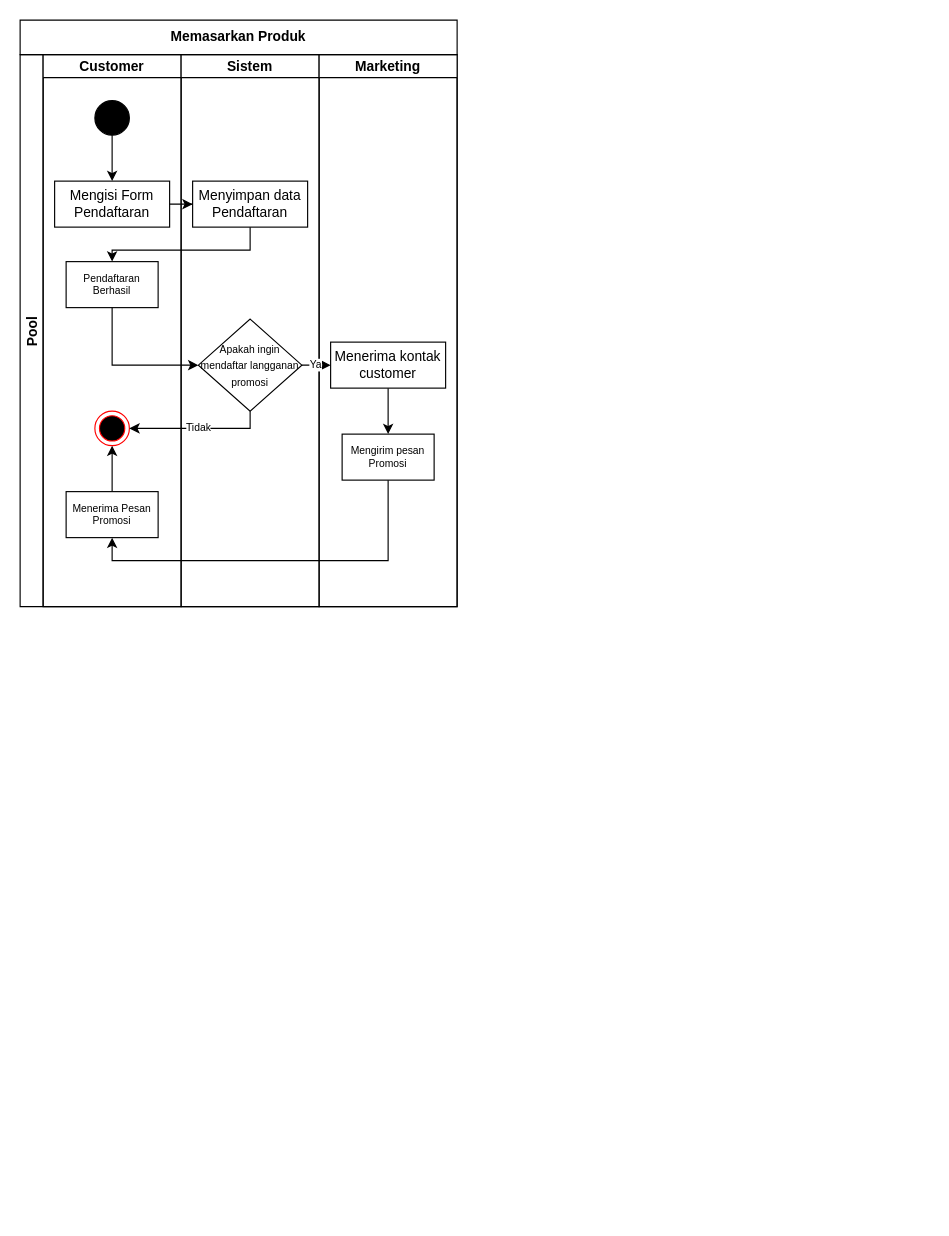
This is activity diagram.drawio from farrasrayhand/Tugas-Kuliah, a draw.io file, before an edit. Source tidied: cells renumbered, new cells numbered last; positions are measured from the earlier drawing's top-left corner, leaving out a move shared by most shapes. Both pictures are drawn from the tidied source at 115%, with x=0, y=0 at pixel (20, 20).
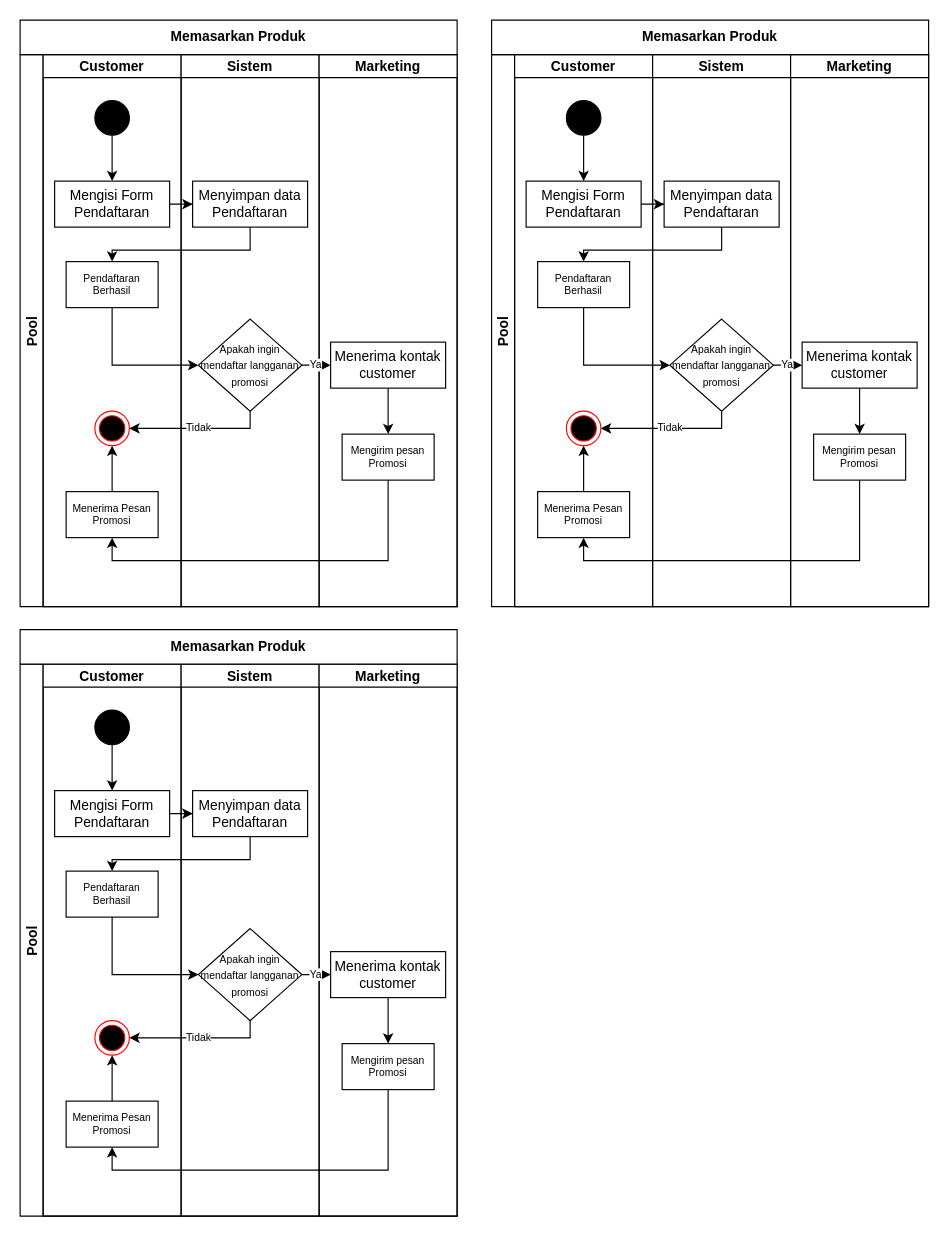
The same page after the edit.

What changed in the source:
```diff
@@
+    <mxCell id="27" value="Pool" style="swimlane;startSize=20;horizontal=0;" parent="1" vertex="1">
+      <mxGeometry x="410" y="30" width="380" height="480" as="geometry" />
+    </mxCell>
+    <mxCell id="28" value="Customer" style="swimlane;startSize=20;" parent="27" vertex="1">
+      <mxGeometry x="20" width="120" height="480" as="geometry" />
+    </mxCell>
+    <mxCell id="29" style="edgeStyle=orthogonalEdgeStyle;rounded=0;jettySize=auto;html=1;entryX=0.5;entryY=0;entryDx=0;entryDy=0;" parent="28" edge="1" source="30" target="31">
+      <mxGeometry relative="1" as="geometry" />
+    </mxCell>
+    <mxCell id="30" style="ellipse;whiteSpace=wrap;html=1;fillColor=#000000;" parent="28" vertex="1">
+      <mxGeometry x="45" y="40" width="30" height="30" as="geometry" />
+    </mxCell>
+    <mxCell id="31" value="Mengisi Form Pendaftaran" style="rounded=0;whiteSpace=wrap;html=1;fillColor=#FFFFFF;" parent="28" vertex="1">
+      <mxGeometry x="10" y="110" width="100" height="40" as="geometry" />
+    </mxCell>
+    <mxCell id="32" value="Pendaftaran Berhasil" style="rounded=0;whiteSpace=wrap;html=1;fontSize=9;fillColor=#FFFFFF;" parent="28" vertex="1">
+      <mxGeometry x="20" y="180" width="80" height="40" as="geometry" />
+    </mxCell>
+    <mxCell id="33" style="ellipse;html=1;shape=endState;fillColor=#000000;strokeColor=#ff0000;fontSize=9;" parent="28" vertex="1">
+      <mxGeometry x="45" y="310" width="30" height="30" as="geometry" />
+    </mxCell>
+    <mxCell id="34" style="edgeStyle=orthogonalEdgeStyle;rounded=0;jettySize=auto;html=1;entryX=0.5;entryY=1;entryDx=0;entryDy=0;fontSize=9;" parent="28" edge="1" source="35" target="33">
+      <mxGeometry relative="1" as="geometry" />
+    </mxCell>
+    <mxCell id="35" value="Menerima Pesan Promosi" style="rounded=0;whiteSpace=wrap;html=1;fontSize=9;fillColor=#FFFFFF;" parent="28" vertex="1">
+      <mxGeometry x="20" y="380" width="80" height="40" as="geometry" />
+    </mxCell>
+    <mxCell id="36" value="Sistem" style="swimlane;startSize=20;" parent="27" vertex="1">
+      <mxGeometry x="140" width="120" height="480" as="geometry" />
+    </mxCell>
+    <mxCell id="37" value="Menyimpan data Pendaftaran" style="rounded=0;whiteSpace=wrap;html=1;fillColor=#FFFFFF;" parent="36" vertex="1">
+      <mxGeometry x="10" y="110" width="100" height="40" as="geometry" />
+    </mxCell>
+    <mxCell id="38" value="&lt;font style=&quot;font-size: 9px&quot;&gt;Apakah ingin mendaftar langganan promosi&lt;/font&gt;" style="rhombus;whiteSpace=wrap;html=1;fillColor=#FFFFFF;" parent="36" vertex="1">
+      <mxGeometry x="15" y="230" width="90" height="80" as="geometry" />
+    </mxCell>
+    <mxCell id="39" value="Marketing" style="swimlane;startSize=20;" parent="27" vertex="1">
+      <mxGeometry x="260" width="120" height="480" as="geometry" />
+    </mxCell>
+    <mxCell id="40" style="edgeStyle=orthogonalEdgeStyle;rounded=0;jettySize=auto;html=1;entryX=0.5;entryY=0;entryDx=0;entryDy=0;fontSize=9;" parent="39" edge="1" source="41" target="42">
+      <mxGeometry relative="1" as="geometry" />
+    </mxCell>
+    <mxCell id="41" value="Menerima kontak customer" style="rounded=0;whiteSpace=wrap;html=1;fillColor=#FFFFFF;" parent="39" vertex="1">
+      <mxGeometry x="10" y="250" width="100" height="40" as="geometry" />
+    </mxCell>
+    <mxCell id="42" value="Mengirim pesan Promosi" style="rounded=0;whiteSpace=wrap;html=1;fontSize=9;fillColor=#FFFFFF;" parent="39" vertex="1">
+      <mxGeometry x="20" y="330" width="80" height="40" as="geometry" />
+    </mxCell>
+    <mxCell id="43" style="edgeStyle=orthogonalEdgeStyle;rounded=0;jettySize=auto;html=1;entryX=0;entryY=0.5;entryDx=0;entryDy=0;" parent="27" edge="1" source="31" target="37">
+      <mxGeometry relative="1" as="geometry" />
+    </mxCell>
+    <mxCell id="44" value="Ya" style="edgeStyle=orthogonalEdgeStyle;rounded=0;jettySize=auto;html=1;fontSize=9;" parent="27" edge="1" source="38" target="41">
+      <mxGeometry relative="1" as="geometry" />
+    </mxCell>
+    <mxCell id="45" style="edgeStyle=orthogonalEdgeStyle;rounded=0;jettySize=auto;html=1;entryX=0.5;entryY=0;entryDx=0;entryDy=0;fontSize=9;" parent="27" edge="1" source="37" target="32">
+      <mxGeometry relative="1" as="geometry">
+        <Array as="points">
+          <mxPoint x="200" y="170" />
+          <mxPoint x="80" y="170" />
+        </Array>
+      </mxGeometry>
+    </mxCell>
+    <mxCell id="46" style="edgeStyle=orthogonalEdgeStyle;rounded=0;jettySize=auto;html=1;entryX=0;entryY=0.5;entryDx=0;entryDy=0;fontSize=9;" parent="27" edge="1" source="32" target="38">
+      <mxGeometry relative="1" as="geometry">
+        <Array as="points">
+          <mxPoint x="80" y="270" />
+        </Array>
+      </mxGeometry>
+    </mxCell>
+    <mxCell id="47" value="Tidak" style="edgeStyle=orthogonalEdgeStyle;rounded=0;jettySize=auto;html=1;entryX=1;entryY=0.5;entryDx=0;entryDy=0;fontSize=9;" parent="27" edge="1" source="38" target="33">
+      <mxGeometry relative="1" as="geometry">
+        <Array as="points">
+          <mxPoint x="200" y="325" />
+        </Array>
+      </mxGeometry>
+    </mxCell>
+    <mxCell id="48" style="edgeStyle=orthogonalEdgeStyle;rounded=0;jettySize=auto;html=1;fontSize=9;entryX=0.5;entryY=1;entryDx=0;entryDy=0;" parent="27" edge="1" source="42" target="35">
+      <mxGeometry relative="1" as="geometry">
+        <Array as="points">
+          <mxPoint x="320" y="440" />
+          <mxPoint x="80" y="440" />
+        </Array>
+      </mxGeometry>
+    </mxCell>
+    <mxCell id="49" style="shape=table;startSize=0;childLayout=tableLayout;fontStyle=1;" parent="1" vertex="1">
+      <mxGeometry x="410" width="380" height="30" as="geometry" />
+    </mxCell>
+    <mxCell id="50" style="shape=partialRectangle;fillColor=none;top=0;left=0;bottom=0;right=0;" parent="49" vertex="1">
+      <mxGeometry width="380" height="30" as="geometry" />
+    </mxCell>
+    <mxCell id="51" value="&lt;b&gt;Memasarkan Produk&lt;/b&gt;" style="shape=partialRectangle;html=1;whiteSpace=wrap;overflow=hidden;fillColor=none;top=0;left=0;bottom=0;right=0;" parent="50" vertex="1">
+      <mxGeometry width="380" height="30" as="geometry" />
+    </mxCell>
+    <mxCell id="52" value="Pool" style="swimlane;startSize=20;horizontal=0;" parent="1" vertex="1">
+      <mxGeometry y="560" width="380" height="480" as="geometry" />
+    </mxCell>
+    <mxCell id="53" value="Customer" style="swimlane;startSize=20;" parent="52" vertex="1">
+      <mxGeometry x="20" width="120" height="480" as="geometry" />
+    </mxCell>
+    <mxCell id="54" style="edgeStyle=orthogonalEdgeStyle;rounded=0;jettySize=auto;html=1;entryX=0.5;entryY=0;entryDx=0;entryDy=0;" parent="53" edge="1" source="55" target="56">
+      <mxGeometry relative="1" as="geometry" />
+    </mxCell>
+    <mxCell id="55" style="ellipse;whiteSpace=wrap;html=1;fillColor=#000000;" parent="53" vertex="1">
+      <mxGeometry x="45" y="40" width="30" height="30" as="geometry" />
+    </mxCell>
+    <mxCell id="56" value="Mengisi Form Pendaftaran" style="rounded=0;whiteSpace=wrap;html=1;fillColor=#FFFFFF;" parent="53" vertex="1">
+      <mxGeometry x="10" y="110" width="100" height="40" as="geometry" />
+    </mxCell>
+    <mxCell id="57" value="Pendaftaran Berhasil" style="rounded=0;whiteSpace=wrap;html=1;fontSize=9;fillColor=#FFFFFF;" parent="53" vertex="1">
+      <mxGeometry x="20" y="180" width="80" height="40" as="geometry" />
+    </mxCell>
+    <mxCell id="58" style="ellipse;html=1;shape=endState;fillColor=#000000;strokeColor=#ff0000;fontSize=9;" parent="53" vertex="1">
+      <mxGeometry x="45" y="310" width="30" height="30" as="geometry" />
+    </mxCell>
+    <mxCell id="59" style="edgeStyle=orthogonalEdgeStyle;rounded=0;jettySize=auto;html=1;entryX=0.5;entryY=1;entryDx=0;entryDy=0;fontSize=9;" parent="53" edge="1" source="60" target="58">
+      <mxGeometry relative="1" as="geometry" />
+    </mxCell>
+    <mxCell id="60" value="Menerima Pesan Promosi" style="rounded=0;whiteSpace=wrap;html=1;fontSize=9;fillColor=#FFFFFF;" parent="53" vertex="1">
+      <mxGeometry x="20" y="380" width="80" height="40" as="geometry" />
+    </mxCell>
+    <mxCell id="61" value="Sistem" style="swimlane;startSize=20;" parent="52" vertex="1">
+      <mxGeometry x="140" width="120" height="480" as="geometry" />
+    </mxCell>
+    <mxCell id="62" value="Menyimpan data Pendaftaran" style="rounded=0;whiteSpace=wrap;html=1;fillColor=#FFFFFF;" parent="61" vertex="1">
+      <mxGeometry x="10" y="110" width="100" height="40" as="geometry" />
+    </mxCell>
+    <mxCell id="63" value="&lt;font style=&quot;font-size: 9px&quot;&gt;Apakah ingin mendaftar langganan promosi&lt;/font&gt;" style="rhombus;whiteSpace=wrap;html=1;fillColor=#FFFFFF;" parent="61" vertex="1">
+      <mxGeometry x="15" y="230" width="90" height="80" as="geometry" />
+    </mxCell>
+    <mxCell id="64" value="Marketing" style="swimlane;startSize=20;" parent="52" vertex="1">
+      <mxGeometry x="260" width="120" height="480" as="geometry" />
+    </mxCell>
+    <mxCell id="65" style="edgeStyle=orthogonalEdgeStyle;rounded=0;jettySize=auto;html=1;entryX=0.5;entryY=0;entryDx=0;entryDy=0;fontSize=9;" parent="64" edge="1" source="66" target="67">
+      <mxGeometry relative="1" as="geometry" />
+    </mxCell>
+    <mxCell id="66" value="Menerima kontak customer" style="rounded=0;whiteSpace=wrap;html=1;fillColor=#FFFFFF;" parent="64" vertex="1">
+      <mxGeometry x="10" y="250" width="100" height="40" as="geometry" />
+    </mxCell>
+    <mxCell id="67" value="Mengirim pesan Promosi" style="rounded=0;whiteSpace=wrap;html=1;fontSize=9;fillColor=#FFFFFF;" parent="64" vertex="1">
+      <mxGeometry x="20" y="330" width="80" height="40" as="geometry" />
+    </mxCell>
+    <mxCell id="68" style="edgeStyle=orthogonalEdgeStyle;rounded=0;jettySize=auto;html=1;entryX=0;entryY=0.5;entryDx=0;entryDy=0;" parent="52" edge="1" source="56" target="62">
+      <mxGeometry relative="1" as="geometry" />
+    </mxCell>
+    <mxCell id="69" value="Ya" style="edgeStyle=orthogonalEdgeStyle;rounded=0;jettySize=auto;html=1;fontSize=9;" parent="52" edge="1" source="63" target="66">
+      <mxGeometry relative="1" as="geometry" />
+    </mxCell>
+    <mxCell id="70" style="edgeStyle=orthogonalEdgeStyle;rounded=0;jettySize=auto;html=1;entryX=0.5;entryY=0;entryDx=0;entryDy=0;fontSize=9;" parent="52" edge="1" source="62" target="57">
+      <mxGeometry relative="1" as="geometry">
+        <Array as="points">
+          <mxPoint x="200" y="170" />
+          <mxPoint x="80" y="170" />
+        </Array>
+      </mxGeometry>
+    </mxCell>
+    <mxCell id="71" style="edgeStyle=orthogonalEdgeStyle;rounded=0;jettySize=auto;html=1;entryX=0;entryY=0.5;entryDx=0;entryDy=0;fontSize=9;" parent="52" edge="1" source="57" target="63">
+      <mxGeometry relative="1" as="geometry">
+        <Array as="points">
+          <mxPoint x="80" y="270" />
+        </Array>
+      </mxGeometry>
+    </mxCell>
+    <mxCell id="72" value="Tidak" style="edgeStyle=orthogonalEdgeStyle;rounded=0;jettySize=auto;html=1;entryX=1;entryY=0.5;entryDx=0;entryDy=0;fontSize=9;" parent="52" edge="1" source="63" target="58">
+      <mxGeometry relative="1" as="geometry">
+        <Array as="points">
+          <mxPoint x="200" y="325" />
+        </Array>
+      </mxGeometry>
+    </mxCell>
+    <mxCell id="73" style="edgeStyle=orthogonalEdgeStyle;rounded=0;jettySize=auto;html=1;fontSize=9;entryX=0.5;entryY=1;entryDx=0;entryDy=0;" parent="52" edge="1" source="67" target="60">
+      <mxGeometry relative="1" as="geometry">
+        <Array as="points">
+          <mxPoint x="320" y="440" />
+          <mxPoint x="80" y="440" />
+        </Array>
+      </mxGeometry>
+    </mxCell>
+    <mxCell id="74" style="shape=table;startSize=0;childLayout=tableLayout;fontStyle=1;" parent="1" vertex="1">
+      <mxGeometry y="530" width="380" height="30" as="geometry" />
+    </mxCell>
+    <mxCell id="75" style="shape=partialRectangle;fillColor=none;top=0;left=0;bottom=0;right=0;" parent="74" vertex="1">
+      <mxGeometry width="380" height="30" as="geometry" />
+    </mxCell>
+    <mxCell id="76" value="&lt;b&gt;Memasarkan Produk&lt;/b&gt;" style="shape=partialRectangle;html=1;whiteSpace=wrap;overflow=hidden;fillColor=none;top=0;left=0;bottom=0;right=0;" parent="75" vertex="1">
+      <mxGeometry width="380" height="30" as="geometry" />
+    </mxCell>
```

◇ ◇ ◇ ◇ ◇ ◇ ◇

## EXERCISE DIRECTIONS
Take every line from the data that contains the word "fontStyle".

## SOLUTION
+    <mxCell id="49" style="shape=table;startSize=0;childLayout=tableLayout;fontStyle=1;" parent="1" vertex="1">
+    <mxCell id="74" style="shape=table;startSize=0;childLayout=tableLayout;fontStyle=1;" parent="1" vertex="1">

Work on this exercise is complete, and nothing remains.